Use of Antipsychotic may be associated with an increased risk of venous thromboembolic events.
Article date: June 2009
A possible relation between use of antipsychotic medicines and venous thromboembolic events (VTE) was first suggested about five decades ago, after the introduction of phenothiazines.
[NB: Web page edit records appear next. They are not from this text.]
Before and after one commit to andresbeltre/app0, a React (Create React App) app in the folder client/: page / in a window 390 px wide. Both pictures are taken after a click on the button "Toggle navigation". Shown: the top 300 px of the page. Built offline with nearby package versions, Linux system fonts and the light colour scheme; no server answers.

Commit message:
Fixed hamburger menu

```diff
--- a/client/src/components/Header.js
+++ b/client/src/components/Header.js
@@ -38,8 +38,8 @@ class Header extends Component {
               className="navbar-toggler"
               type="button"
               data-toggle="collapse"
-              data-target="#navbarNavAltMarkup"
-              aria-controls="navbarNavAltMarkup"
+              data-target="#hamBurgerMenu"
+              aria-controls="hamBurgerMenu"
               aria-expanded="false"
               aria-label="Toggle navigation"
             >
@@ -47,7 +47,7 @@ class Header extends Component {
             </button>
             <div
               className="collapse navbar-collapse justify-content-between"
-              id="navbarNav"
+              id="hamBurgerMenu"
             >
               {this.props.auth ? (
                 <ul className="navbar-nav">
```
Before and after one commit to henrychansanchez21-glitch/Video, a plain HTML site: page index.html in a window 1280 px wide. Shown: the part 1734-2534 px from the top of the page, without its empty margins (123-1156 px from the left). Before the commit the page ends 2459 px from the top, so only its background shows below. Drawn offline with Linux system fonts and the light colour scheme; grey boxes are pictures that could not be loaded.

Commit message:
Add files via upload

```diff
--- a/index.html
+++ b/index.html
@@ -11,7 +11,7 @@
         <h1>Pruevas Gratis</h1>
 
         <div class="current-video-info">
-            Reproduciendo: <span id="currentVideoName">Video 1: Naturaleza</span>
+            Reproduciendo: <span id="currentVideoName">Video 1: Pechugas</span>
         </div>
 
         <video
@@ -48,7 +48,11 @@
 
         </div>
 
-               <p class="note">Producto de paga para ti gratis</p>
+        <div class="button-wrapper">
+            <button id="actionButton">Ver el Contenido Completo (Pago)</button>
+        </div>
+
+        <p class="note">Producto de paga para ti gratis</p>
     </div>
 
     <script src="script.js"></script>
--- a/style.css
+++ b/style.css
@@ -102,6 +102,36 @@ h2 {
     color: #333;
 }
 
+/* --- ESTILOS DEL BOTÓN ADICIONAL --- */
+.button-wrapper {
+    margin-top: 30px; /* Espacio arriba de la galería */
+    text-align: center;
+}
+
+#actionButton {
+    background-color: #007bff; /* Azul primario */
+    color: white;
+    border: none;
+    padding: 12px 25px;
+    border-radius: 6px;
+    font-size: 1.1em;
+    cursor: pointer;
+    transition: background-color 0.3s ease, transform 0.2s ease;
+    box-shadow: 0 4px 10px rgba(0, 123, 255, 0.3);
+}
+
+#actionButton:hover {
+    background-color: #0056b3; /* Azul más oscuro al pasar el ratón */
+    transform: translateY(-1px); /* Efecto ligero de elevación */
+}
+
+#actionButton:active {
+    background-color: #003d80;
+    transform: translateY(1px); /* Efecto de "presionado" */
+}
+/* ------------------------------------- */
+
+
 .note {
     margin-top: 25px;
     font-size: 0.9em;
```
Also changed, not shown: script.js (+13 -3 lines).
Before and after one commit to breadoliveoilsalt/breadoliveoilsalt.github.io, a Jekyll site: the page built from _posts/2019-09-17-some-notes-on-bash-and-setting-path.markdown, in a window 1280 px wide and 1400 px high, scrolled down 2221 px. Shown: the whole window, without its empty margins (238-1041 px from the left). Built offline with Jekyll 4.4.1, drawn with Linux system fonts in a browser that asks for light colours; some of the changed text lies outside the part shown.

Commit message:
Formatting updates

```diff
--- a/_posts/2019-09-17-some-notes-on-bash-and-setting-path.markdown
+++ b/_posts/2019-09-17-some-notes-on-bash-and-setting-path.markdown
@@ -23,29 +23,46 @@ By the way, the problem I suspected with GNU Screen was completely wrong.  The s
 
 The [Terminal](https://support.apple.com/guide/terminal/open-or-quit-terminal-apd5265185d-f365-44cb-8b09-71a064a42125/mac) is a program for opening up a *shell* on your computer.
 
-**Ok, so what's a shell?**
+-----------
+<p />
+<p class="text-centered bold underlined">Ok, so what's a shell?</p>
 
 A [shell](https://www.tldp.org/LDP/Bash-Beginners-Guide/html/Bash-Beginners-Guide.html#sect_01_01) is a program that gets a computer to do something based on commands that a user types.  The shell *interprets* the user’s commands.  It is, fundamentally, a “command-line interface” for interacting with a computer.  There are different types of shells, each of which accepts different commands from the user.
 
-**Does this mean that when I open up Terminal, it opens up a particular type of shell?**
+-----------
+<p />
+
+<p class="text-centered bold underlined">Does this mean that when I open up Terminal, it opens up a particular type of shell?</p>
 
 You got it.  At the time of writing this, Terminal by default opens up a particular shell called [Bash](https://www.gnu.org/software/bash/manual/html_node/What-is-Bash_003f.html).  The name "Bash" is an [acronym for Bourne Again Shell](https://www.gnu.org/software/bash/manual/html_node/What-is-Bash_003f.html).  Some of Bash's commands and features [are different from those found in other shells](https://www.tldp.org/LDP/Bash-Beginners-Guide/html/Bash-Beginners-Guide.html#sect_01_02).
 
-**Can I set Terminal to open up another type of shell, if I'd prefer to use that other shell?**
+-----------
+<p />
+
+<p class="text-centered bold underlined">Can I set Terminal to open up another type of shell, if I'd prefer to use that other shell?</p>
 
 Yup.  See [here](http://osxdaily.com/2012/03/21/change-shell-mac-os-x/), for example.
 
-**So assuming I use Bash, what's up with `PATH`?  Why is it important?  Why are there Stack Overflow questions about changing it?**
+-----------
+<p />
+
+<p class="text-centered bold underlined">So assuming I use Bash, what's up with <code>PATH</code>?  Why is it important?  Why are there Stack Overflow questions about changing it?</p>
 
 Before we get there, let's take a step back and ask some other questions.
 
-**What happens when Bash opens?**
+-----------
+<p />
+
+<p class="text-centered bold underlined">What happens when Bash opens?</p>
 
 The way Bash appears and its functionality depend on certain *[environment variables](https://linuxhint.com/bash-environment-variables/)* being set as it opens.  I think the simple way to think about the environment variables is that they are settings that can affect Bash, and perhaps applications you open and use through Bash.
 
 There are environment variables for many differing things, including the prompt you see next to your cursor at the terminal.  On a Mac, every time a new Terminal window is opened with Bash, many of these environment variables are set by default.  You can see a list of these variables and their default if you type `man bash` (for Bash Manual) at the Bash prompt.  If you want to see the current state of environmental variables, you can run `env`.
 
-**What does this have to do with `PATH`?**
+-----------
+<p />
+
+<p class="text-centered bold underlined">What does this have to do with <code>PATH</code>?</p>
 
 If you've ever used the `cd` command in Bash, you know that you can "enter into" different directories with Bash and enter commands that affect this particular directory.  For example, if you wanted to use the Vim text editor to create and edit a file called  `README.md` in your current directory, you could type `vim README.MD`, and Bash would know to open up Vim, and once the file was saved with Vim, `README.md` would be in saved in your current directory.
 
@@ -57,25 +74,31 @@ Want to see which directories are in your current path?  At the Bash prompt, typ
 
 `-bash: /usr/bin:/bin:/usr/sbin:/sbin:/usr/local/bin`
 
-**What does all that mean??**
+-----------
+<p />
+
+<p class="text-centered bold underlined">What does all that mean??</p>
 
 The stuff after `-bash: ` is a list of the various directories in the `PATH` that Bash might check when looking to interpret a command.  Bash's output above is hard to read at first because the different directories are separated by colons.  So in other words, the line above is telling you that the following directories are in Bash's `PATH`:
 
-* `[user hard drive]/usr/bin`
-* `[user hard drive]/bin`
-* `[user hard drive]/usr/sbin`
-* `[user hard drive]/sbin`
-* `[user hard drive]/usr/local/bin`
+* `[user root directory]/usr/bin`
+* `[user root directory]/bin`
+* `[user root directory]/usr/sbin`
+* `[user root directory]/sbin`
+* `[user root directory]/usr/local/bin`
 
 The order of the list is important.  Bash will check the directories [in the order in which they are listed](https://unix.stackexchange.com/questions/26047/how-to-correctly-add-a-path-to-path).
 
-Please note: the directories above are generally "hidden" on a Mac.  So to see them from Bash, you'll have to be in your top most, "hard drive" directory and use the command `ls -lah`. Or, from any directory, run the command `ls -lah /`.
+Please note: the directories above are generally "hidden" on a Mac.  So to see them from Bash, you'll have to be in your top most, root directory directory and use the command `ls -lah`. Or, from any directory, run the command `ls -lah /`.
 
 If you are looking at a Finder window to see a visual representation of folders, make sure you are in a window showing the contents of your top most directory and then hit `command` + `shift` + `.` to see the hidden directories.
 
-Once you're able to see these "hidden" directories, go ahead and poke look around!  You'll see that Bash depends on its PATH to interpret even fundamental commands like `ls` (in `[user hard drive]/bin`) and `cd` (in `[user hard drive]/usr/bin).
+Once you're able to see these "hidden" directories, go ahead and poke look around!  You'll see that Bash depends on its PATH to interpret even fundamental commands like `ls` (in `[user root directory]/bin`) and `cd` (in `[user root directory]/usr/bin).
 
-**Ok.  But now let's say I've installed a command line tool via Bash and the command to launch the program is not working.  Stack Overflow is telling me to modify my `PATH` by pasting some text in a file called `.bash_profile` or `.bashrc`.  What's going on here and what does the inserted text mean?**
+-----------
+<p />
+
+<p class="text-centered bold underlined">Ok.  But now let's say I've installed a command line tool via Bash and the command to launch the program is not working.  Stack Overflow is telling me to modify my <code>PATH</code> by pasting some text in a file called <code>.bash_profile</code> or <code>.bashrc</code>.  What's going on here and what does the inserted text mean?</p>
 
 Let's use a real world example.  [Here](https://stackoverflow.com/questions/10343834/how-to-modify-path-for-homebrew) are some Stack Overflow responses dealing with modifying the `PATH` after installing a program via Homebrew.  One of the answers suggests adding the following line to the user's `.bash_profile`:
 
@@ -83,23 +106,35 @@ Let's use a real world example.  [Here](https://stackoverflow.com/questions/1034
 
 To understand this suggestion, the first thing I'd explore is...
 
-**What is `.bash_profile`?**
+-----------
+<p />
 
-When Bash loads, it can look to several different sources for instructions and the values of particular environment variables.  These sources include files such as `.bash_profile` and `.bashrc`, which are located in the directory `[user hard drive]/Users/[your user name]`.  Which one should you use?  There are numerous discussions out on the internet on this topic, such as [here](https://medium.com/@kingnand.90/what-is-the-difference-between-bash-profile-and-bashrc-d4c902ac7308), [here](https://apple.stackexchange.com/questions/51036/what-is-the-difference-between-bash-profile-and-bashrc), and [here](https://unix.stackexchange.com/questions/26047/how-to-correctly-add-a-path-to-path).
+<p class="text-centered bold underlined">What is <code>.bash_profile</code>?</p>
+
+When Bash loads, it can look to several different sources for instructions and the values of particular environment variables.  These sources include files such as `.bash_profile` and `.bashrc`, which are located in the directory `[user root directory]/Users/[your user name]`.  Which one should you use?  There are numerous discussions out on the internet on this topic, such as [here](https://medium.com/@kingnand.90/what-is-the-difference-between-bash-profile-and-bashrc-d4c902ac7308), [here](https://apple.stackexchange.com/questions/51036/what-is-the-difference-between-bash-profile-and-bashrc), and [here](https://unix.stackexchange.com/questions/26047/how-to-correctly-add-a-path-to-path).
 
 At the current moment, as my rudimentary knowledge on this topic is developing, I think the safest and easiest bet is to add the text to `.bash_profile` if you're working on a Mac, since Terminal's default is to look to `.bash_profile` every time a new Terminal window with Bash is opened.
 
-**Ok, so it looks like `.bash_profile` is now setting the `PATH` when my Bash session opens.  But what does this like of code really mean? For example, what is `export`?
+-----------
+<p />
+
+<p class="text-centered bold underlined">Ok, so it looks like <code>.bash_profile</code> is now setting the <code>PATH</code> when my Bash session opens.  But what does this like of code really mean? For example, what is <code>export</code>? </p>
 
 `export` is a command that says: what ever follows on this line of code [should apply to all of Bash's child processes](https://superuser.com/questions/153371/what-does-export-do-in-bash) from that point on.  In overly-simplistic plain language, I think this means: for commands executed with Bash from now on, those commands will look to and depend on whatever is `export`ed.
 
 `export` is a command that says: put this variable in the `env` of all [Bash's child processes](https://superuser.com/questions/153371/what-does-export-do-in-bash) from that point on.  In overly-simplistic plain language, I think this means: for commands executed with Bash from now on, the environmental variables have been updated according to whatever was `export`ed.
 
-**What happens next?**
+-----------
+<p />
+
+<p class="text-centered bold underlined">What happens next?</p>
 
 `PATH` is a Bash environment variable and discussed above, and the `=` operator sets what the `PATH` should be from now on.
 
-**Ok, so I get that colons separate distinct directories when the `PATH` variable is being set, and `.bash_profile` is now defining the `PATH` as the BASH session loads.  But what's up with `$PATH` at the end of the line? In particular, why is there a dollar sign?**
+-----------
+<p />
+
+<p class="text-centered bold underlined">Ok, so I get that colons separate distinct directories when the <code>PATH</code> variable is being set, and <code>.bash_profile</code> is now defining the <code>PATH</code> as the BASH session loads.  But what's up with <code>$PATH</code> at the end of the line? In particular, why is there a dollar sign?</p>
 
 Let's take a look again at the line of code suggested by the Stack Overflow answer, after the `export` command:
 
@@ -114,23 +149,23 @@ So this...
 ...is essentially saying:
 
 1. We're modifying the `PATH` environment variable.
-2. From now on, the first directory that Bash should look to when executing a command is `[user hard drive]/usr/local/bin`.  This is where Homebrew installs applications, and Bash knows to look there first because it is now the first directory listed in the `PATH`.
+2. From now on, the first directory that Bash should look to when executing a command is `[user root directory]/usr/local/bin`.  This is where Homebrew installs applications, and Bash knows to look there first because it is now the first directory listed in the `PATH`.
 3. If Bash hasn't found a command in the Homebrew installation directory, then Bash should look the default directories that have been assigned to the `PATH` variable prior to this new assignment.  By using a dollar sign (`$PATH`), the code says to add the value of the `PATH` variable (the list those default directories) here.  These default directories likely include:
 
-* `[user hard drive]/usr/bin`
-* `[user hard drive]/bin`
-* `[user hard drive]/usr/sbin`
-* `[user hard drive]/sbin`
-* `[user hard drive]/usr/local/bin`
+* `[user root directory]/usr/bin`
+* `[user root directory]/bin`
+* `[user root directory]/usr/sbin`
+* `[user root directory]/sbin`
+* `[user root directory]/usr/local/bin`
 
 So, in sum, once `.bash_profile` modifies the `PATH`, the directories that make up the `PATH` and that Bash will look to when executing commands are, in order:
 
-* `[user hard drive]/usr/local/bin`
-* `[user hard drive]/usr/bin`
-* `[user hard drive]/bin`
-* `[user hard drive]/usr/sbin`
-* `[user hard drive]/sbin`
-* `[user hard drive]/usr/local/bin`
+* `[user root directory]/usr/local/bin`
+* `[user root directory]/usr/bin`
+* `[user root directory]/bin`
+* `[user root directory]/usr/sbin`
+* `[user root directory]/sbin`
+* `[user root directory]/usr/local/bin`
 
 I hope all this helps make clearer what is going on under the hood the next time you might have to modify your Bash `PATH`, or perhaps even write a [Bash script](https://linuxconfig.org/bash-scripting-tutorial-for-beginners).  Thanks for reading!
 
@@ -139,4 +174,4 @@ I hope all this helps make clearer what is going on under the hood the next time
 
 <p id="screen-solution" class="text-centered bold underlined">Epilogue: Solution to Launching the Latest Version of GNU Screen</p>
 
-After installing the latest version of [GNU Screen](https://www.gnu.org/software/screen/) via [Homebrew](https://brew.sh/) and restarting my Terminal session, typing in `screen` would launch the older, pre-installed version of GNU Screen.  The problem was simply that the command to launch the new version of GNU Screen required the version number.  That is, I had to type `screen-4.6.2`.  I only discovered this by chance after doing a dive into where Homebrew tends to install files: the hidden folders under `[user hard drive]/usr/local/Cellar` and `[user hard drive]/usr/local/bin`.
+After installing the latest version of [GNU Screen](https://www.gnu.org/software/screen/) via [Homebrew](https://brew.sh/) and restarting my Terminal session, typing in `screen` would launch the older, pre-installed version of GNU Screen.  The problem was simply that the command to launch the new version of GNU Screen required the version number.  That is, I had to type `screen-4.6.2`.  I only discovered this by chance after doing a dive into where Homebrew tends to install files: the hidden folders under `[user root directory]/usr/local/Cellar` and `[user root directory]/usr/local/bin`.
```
Since then, case reports of VTE have been received periodically through the Yellow Card Schemee and further studies have been completed that investigated this issue. 1 2
A Europe-wide review of UK Yellow Card data and worldwide published epidemiological studies on antipsychotics and VTE has concluded that an increase in risk of VTE cannot be excluded.
Yellow Card data
Many of the cases reported to us via the Yellow Card Scheme were potentially confounded by other risk factors or contained limited information to allow a clear causal relation to be established for antipsychotics and risk of VTE. Some of the known side effects of antipsychotics (eg, sedation, weight gain) are known risk factors for VTE, and a direct or indirect causal association between antipsychotic use and VTE could not be excluded.
Published epidemiological data
Information from the literature is limited by a lack of randomised controlled trial data and by heterogeneity among the available observational studies. However, despite these limitations, all of the published studies to June 2008 conclude that there is an increased risk of VTE with exposure to antipsychotics.1 2
Product information for healthcare professionals and patients for all antipsychotics will be updated across the EU to include information about this risk. Product information for the antipsychotics clozapine, olanzapine, and aripiprazole already contains a warning about this risk.
Advice for healthcare professionals:
- Antipsychotic use may be associated with an increased risk of VTE
- at present there are insufficient data available to determine any difference in risk between atypical and conventional antipsychotics, or between individual drugs
- all possible risk factors for VTE should be identified before and during antipsychotic treatment and preventive measures undertaken
Article citation: Drug Safety Update June 2009, vol 2 issue 11: 2.